Herbaceous or Is This Game Named After Herb?


You know how every-so-often there’s a new fad in board and card games? I don’t mean like, people freaking out over new mechanisms. I mean themes. A few years ago, it was dungeon crawlers and orcs and all that high fantasy stuff, then it was zombies (some people still refuse to let that one go; please let it go). But more recently, something has come to my attention – gardening and cooking-themed games have been becoming a thing. I don’t mean the Sushi Go! kind of cooking game either. I mean the kind of cooking game that uses artisanal ingredients and focuses on herbs and hipster living. I mean the kind of game that looks like it was taken right out of the Great British Bake-Off. Is this the world we live in now? Where we’re planting organic fruits and vegetables to produce our own specialty chilis and sauces to impress the other flannel-wearing, Animal Collective-listening people we call friends? While we sip on our kombucha, as we water our kale garden?
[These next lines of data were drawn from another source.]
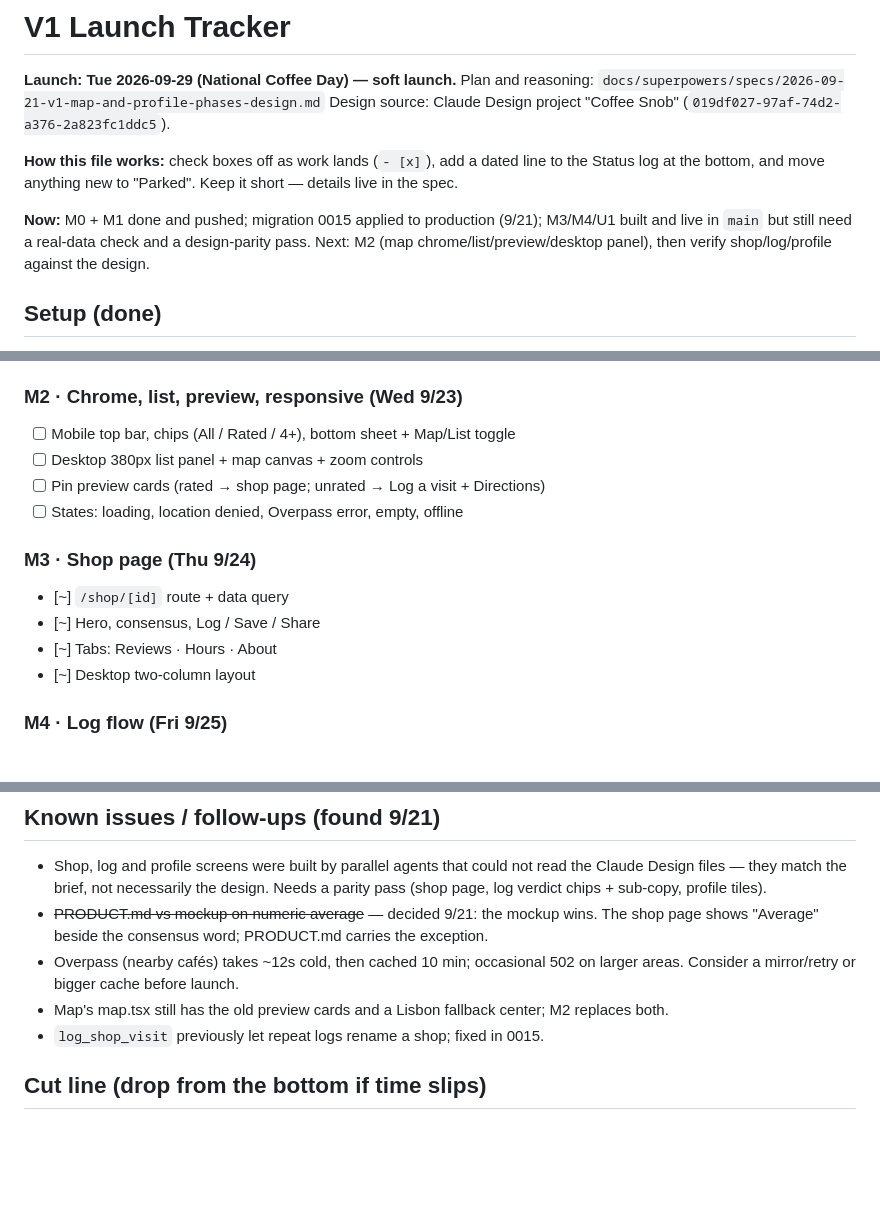
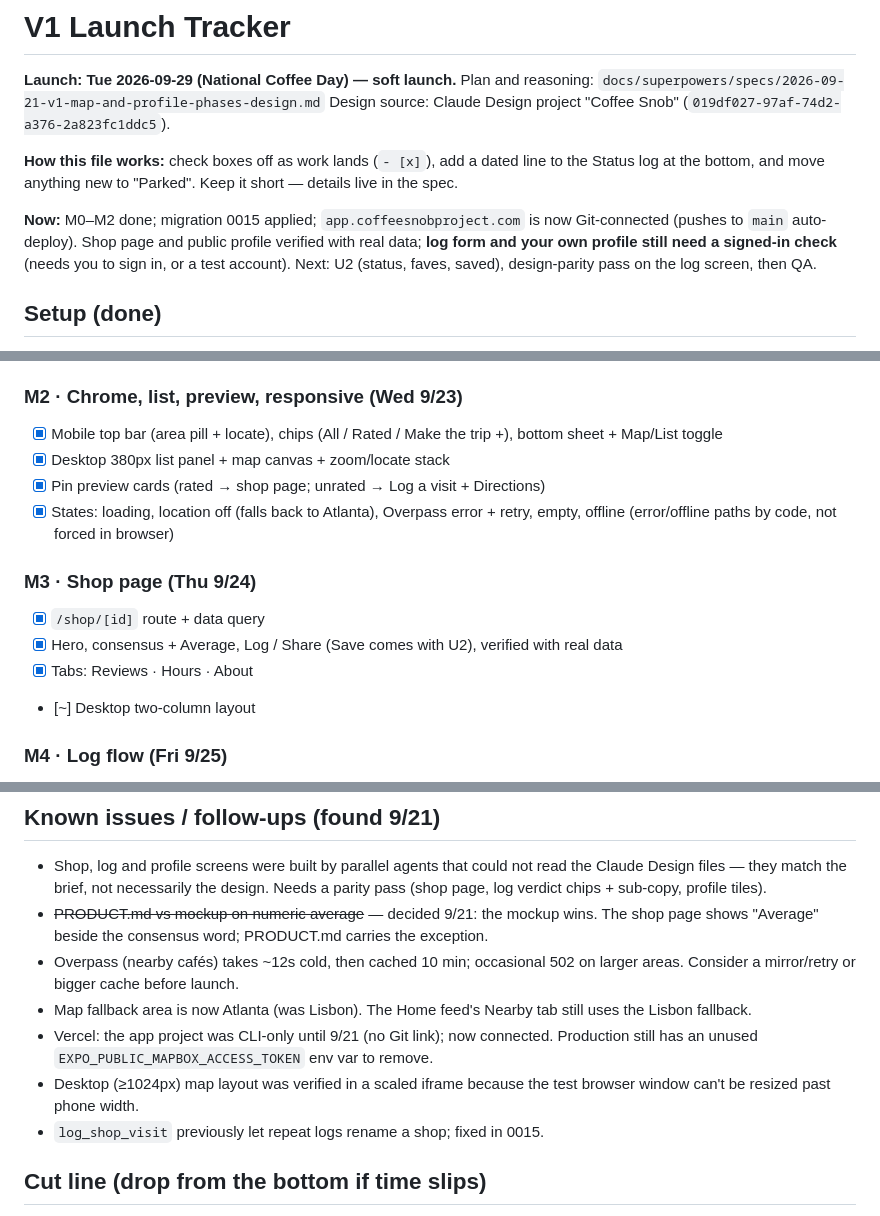
Before and after one commit to ethan8damax/Coffee-SNOB, a Markdown page: docs/v1-launch-tracker.md, 3 parts joined by grey strips. GitHub-like rendering; blank space fills up the shorter version.

Commit message:
docs: tracker after M2
Co-Authored-By: Claude Sonnet 5 <noreply@anthropic.com>

```diff
--- a/docs/v1-launch-tracker.md
+++ b/docs/v1-launch-tracker.md
@@ -8,7 +8,7 @@ Design source: Claude Design project "Coffee Snob" (`019df027-97af-74d2-a376-2a8
 line to the Status log at the bottom, and move anything new to "Parked". Keep
 it short — details live in the spec.
 
-**Now:** M0 + M1 done and pushed; migration 0015 applied to production (9/21); M3/M4/U1 built and live in `main` but still need a real-data check and a design-parity pass. Next: M2 (map chrome/list/preview/desktop panel), then verify shop/log/profile against the design.
+**Now:** M0–M2 done; migration 0015 applied; `app.coffeesnobproject.com` is now Git-connected (pushes to `main` auto-deploy). Shop page and public profile verified with real data; **log form and your own profile still need a signed-in check** (needs you to sign in, or a test account). Next: U2 (status, faves, saved), design-parity pass on the log screen, then QA.
 
 ## Setup (done)
 
@@ -47,15 +47,15 @@ it short — details live in the spec.
 - [x] Map opens after 5s even if the browser location prompt is unanswered (was an infinite spinner)
 
 ### M2 · Chrome, list, preview, responsive (Wed 9/23)
-- [ ] Mobile top bar, chips (All / Rated / 4+), bottom sheet + Map/List toggle
-- [ ] Desktop 380px list panel + map canvas + zoom controls
-- [ ] Pin preview cards (rated → shop page; unrated → Log a visit + Directions)
-- [ ] States: loading, location denied, Overpass error, empty, offline
+- [x] Mobile top bar (area pill + locate), chips (All / Rated / Make the trip +), bottom sheet + Map/List toggle
+- [x] Desktop 380px list panel + map canvas + zoom/locate stack
+- [x] Pin preview cards (rated → shop page; unrated → Log a visit + Directions)
+- [x] States: loading, location off (falls back to Atlanta), Overpass error + retry, empty, offline (error/offline paths by code, not forced in browser)
 
 ### M3 · Shop page (Thu 9/24)
-- [~] `/shop/[id]` route + data query
-- [~] Hero, consensus, Log / Save / Share
-- [~] Tabs: Reviews · Hours · About
+- [x] `/shop/[id]` route + data query
+- [x] Hero, consensus + Average, Log / Share (Save comes with U2), verified with real data
+- [x] Tabs: Reviews · Hours · About
 - [~] Desktop two-column layout
 
 ### M4 · Log flow (Fri 9/25)
@@ -99,7 +99,9 @@ it short — details live in the spec.
 - Shop, log and profile screens were built by parallel agents that could not read the Claude Design files — they match the brief, not necessarily the design. Needs a parity pass (shop page, log verdict chips + sub-copy, profile tiles).
 - ~~PRODUCT.md vs mockup on numeric average~~ — decided 9/21: the mockup wins. The shop page shows "Average" beside the consensus word; PRODUCT.md carries the exception.
 - Overpass (nearby cafés) takes ~12s cold, then cached 10 min; occasional 502 on larger areas. Consider a mirror/retry or bigger cache before launch.
-- Map's map.tsx still has the old preview cards and a Lisbon fallback center; M2 replaces both.
+- Map fallback area is now Atlanta (was Lisbon). The Home feed's Nearby tab still uses the Lisbon fallback.
+- Vercel: the app project was CLI-only until 9/21 (no Git link); now connected. Production still has an unused `EXPO_PUBLIC_MAPBOX_ACCESS_TOKEN` env var to remove.
+- Desktop (≥1024px) map layout was verified in a scaled iframe because the test browser window can't be resized past phone width.
 - `log_shop_visit` previously let repeat logs rename a shop; fixed in 0015.
 
 ## Cut line (drop from the bottom if time slips)
```
Also changed, not shown: other parts of docs/v1-launch-tracker.md (+2 -1 lines).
I digress. The game Herb (capital H) and I played today was Herbaceous (heh). You are each trying to collect herbs from your own private herb garden and the communal garden, because you’re all stinking hippies. And now I’m imagining a garden, planted with multiples of Herb’s head yelling at nothing. The game has a lot of push-your-luck elements. You’re basically trying to wait it out and get all the good herbs before your opponent gets them. I’m not going to explain the rules too in-depth, because they’re somewhere on the internet. What I am going to say is that the game has very high replay value.

After you set up the game as instructed by the rulebook, there are 2 things you can do on your turn. Pot Herbs, you do this by taking herbs from your garden and the community garden to score one of your pots (you can only score a pot once). And Plant: Draw a card from the deck and place this card in your garden (only accessible to you) or put it in the community garden (available to everyone). When you plant you must put 1 card in both your garden and the community garden.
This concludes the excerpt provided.